Alex Proyas’ fantastical Gods Of Egypt isn’t nearly as bad as a lot of it’s detractors would like you to think it is (though it’s also not nearly as good as it should have been).
One criticism you hear a lot is that the movie is white-washed–and at first glance that may appear a valid complaint–though it doesn’t stand up to closer scrutiny because there’re people of color in the movie.
What’s closer to the truth is that, with the exception of actors like Chadwick Boseman and Elodie Yung, there’re all background players, seemingly to add “color” to a scene.
Pardon the pun.
What’s more problematic than any supposed lack of people of color than main leading roles were filled by white actors who’d been badly cast, like Geoffrey Rush as Ra.
Rush is a great actor and it’s less a question of his ability than he just wasn’t a great choice for the role. Rush’s performance is too upper-crusty British–I’m aware he’s Australian–to appear anything but unintentionally comical.
Then there’s Set–played by Gerard Butler–who plays the role too obviously and brutishly, without a trace of nuance, as if working under the CGI’d Egyptian sun wore down any sense of subtlety the actor may have possessed.
(And speaking of the Sun, for a movie that supposedly takes place in Egypt I don’t once recall actually seeing it. Weird).
Then there’s his accent, which after a certain point the actor barely even tried to hide.
And I get we’re talking about a movie about Egyptian gods, but I’m comfortable assuming that if they were to exist they wouldn’t have Scottish accents.
It feels that Proyas was given free rein to do what he wanted, and while that can sometimes result in a sublime work, it can also end give you something like Gods Of Egypt.

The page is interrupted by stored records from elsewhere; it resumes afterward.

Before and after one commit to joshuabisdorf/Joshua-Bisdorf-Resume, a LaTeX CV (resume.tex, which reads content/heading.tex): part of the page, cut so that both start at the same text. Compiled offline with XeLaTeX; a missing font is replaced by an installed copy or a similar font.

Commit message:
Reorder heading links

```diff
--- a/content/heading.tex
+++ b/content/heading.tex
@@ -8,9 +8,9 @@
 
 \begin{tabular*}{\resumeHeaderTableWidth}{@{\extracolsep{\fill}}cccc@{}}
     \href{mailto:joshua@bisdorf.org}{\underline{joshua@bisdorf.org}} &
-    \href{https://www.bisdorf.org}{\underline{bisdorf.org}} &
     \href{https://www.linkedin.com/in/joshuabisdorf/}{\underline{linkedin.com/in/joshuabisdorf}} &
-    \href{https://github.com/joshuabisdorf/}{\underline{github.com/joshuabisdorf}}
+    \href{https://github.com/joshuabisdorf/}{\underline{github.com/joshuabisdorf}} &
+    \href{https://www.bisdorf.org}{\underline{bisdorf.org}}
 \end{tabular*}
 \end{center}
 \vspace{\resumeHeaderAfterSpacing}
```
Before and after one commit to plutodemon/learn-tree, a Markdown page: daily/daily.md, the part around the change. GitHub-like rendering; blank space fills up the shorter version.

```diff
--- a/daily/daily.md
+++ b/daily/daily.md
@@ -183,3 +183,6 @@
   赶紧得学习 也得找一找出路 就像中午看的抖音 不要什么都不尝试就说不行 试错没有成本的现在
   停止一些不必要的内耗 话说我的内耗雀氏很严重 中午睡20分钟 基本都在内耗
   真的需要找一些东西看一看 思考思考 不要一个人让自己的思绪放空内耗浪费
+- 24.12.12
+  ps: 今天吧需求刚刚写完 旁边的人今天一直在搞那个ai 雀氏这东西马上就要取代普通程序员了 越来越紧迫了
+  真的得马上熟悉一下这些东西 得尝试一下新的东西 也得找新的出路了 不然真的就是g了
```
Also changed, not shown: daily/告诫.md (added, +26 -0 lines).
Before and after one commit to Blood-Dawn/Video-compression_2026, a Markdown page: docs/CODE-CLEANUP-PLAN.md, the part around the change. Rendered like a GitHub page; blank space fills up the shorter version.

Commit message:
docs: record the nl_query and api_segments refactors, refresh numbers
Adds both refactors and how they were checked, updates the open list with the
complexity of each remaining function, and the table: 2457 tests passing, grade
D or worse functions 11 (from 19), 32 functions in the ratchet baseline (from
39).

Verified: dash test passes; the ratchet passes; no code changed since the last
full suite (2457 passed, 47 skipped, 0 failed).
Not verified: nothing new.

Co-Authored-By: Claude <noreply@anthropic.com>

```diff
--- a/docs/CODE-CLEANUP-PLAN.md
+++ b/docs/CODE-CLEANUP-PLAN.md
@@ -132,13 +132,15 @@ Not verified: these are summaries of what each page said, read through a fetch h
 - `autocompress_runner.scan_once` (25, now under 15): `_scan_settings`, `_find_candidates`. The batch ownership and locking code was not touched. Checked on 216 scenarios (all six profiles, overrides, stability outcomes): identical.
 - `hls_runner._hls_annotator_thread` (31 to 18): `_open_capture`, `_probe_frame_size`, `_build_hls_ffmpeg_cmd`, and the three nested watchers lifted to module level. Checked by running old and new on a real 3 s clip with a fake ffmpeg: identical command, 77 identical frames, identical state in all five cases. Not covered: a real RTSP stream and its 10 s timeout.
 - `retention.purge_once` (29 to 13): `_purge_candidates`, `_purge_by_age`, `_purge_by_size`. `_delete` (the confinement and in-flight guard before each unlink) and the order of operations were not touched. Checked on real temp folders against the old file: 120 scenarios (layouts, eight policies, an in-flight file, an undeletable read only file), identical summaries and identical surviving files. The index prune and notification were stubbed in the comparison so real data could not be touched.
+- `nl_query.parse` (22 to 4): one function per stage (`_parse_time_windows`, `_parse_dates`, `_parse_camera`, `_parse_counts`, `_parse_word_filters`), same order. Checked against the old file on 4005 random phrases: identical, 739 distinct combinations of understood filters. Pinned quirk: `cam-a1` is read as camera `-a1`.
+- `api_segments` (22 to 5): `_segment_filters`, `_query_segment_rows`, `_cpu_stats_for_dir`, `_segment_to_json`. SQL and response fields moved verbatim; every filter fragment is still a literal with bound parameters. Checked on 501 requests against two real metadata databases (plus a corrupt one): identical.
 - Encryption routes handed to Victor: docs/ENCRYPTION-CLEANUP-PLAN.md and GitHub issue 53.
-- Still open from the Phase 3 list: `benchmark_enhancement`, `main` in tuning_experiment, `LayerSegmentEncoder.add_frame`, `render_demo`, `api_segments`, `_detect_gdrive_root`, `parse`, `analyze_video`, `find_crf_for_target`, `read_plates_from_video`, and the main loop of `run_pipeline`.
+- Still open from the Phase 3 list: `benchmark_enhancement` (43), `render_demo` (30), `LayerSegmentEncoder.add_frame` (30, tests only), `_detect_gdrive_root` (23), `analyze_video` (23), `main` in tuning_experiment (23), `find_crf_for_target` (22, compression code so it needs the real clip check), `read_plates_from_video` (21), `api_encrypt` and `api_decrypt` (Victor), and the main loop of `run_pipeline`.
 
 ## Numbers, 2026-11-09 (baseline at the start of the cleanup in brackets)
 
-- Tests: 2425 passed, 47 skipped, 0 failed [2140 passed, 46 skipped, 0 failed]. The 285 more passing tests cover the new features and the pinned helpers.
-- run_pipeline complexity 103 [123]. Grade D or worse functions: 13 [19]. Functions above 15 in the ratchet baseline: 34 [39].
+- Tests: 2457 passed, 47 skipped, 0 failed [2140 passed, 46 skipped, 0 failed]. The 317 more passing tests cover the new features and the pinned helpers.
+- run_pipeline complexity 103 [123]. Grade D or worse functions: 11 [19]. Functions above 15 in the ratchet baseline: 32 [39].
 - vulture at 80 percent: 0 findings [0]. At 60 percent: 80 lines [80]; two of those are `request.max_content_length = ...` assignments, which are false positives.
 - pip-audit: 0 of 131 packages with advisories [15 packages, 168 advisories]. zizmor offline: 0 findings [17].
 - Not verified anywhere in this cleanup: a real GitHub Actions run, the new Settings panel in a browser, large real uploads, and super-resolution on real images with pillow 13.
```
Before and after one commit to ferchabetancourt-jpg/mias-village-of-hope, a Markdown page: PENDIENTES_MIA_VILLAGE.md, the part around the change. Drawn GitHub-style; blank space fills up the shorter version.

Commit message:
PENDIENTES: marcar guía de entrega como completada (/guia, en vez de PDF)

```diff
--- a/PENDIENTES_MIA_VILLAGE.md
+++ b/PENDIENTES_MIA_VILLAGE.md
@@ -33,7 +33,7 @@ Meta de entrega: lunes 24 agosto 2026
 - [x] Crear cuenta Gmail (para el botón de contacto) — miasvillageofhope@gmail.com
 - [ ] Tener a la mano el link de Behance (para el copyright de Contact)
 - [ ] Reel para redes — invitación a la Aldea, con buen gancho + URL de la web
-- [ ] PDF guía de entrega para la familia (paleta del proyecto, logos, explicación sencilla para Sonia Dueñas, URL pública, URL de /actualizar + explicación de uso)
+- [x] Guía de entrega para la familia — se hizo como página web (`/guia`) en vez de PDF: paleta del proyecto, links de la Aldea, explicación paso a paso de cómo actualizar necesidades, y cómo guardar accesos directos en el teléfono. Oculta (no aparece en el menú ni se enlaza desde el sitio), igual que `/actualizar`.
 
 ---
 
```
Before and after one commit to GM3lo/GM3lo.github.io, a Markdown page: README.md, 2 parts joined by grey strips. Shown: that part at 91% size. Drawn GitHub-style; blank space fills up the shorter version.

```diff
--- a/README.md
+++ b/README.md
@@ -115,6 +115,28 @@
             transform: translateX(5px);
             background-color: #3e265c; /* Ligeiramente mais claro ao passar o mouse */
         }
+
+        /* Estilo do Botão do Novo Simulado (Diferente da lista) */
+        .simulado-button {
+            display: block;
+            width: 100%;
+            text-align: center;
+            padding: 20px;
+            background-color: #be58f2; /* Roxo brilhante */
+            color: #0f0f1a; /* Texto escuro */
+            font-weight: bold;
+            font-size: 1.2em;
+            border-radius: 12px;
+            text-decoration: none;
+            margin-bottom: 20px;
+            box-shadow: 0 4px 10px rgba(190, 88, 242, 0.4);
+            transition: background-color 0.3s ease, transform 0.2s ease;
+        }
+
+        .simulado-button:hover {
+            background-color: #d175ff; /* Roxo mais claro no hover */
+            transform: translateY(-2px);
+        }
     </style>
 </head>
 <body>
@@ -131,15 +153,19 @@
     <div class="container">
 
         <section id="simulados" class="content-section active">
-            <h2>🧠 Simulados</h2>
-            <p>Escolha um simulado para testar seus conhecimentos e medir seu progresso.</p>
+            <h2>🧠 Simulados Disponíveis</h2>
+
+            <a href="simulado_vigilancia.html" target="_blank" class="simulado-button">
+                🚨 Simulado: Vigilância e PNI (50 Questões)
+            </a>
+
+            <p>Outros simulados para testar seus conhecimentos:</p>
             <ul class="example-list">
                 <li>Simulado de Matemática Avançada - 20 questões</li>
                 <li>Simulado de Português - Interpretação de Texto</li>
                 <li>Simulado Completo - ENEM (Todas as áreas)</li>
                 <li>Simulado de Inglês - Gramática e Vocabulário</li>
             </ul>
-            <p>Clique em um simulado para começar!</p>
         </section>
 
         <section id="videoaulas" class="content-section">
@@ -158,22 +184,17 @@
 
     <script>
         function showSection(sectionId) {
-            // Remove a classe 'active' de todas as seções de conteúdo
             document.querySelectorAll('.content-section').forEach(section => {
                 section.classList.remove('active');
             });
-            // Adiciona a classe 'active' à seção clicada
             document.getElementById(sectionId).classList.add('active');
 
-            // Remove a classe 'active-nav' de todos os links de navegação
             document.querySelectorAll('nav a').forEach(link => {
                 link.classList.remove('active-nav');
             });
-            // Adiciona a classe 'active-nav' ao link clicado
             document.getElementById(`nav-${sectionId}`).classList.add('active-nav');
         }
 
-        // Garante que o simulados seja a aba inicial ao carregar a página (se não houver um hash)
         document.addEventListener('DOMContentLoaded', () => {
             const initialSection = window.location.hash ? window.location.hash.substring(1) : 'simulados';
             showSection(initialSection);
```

As I mentioned earlier, it’s not that it’s a bad film, it’s just chock full of really odd decisions, like an over reliance of sometimes wonky special effects to even odder choices in casting though sometimes you can see what Proyas was trying to do and realize that there’s a really amazing movie trying to get out of Gods Of Egypt, and sure it for the most part fails to do so, though the effort is in and of itself is worth watching and on some levels, admiring.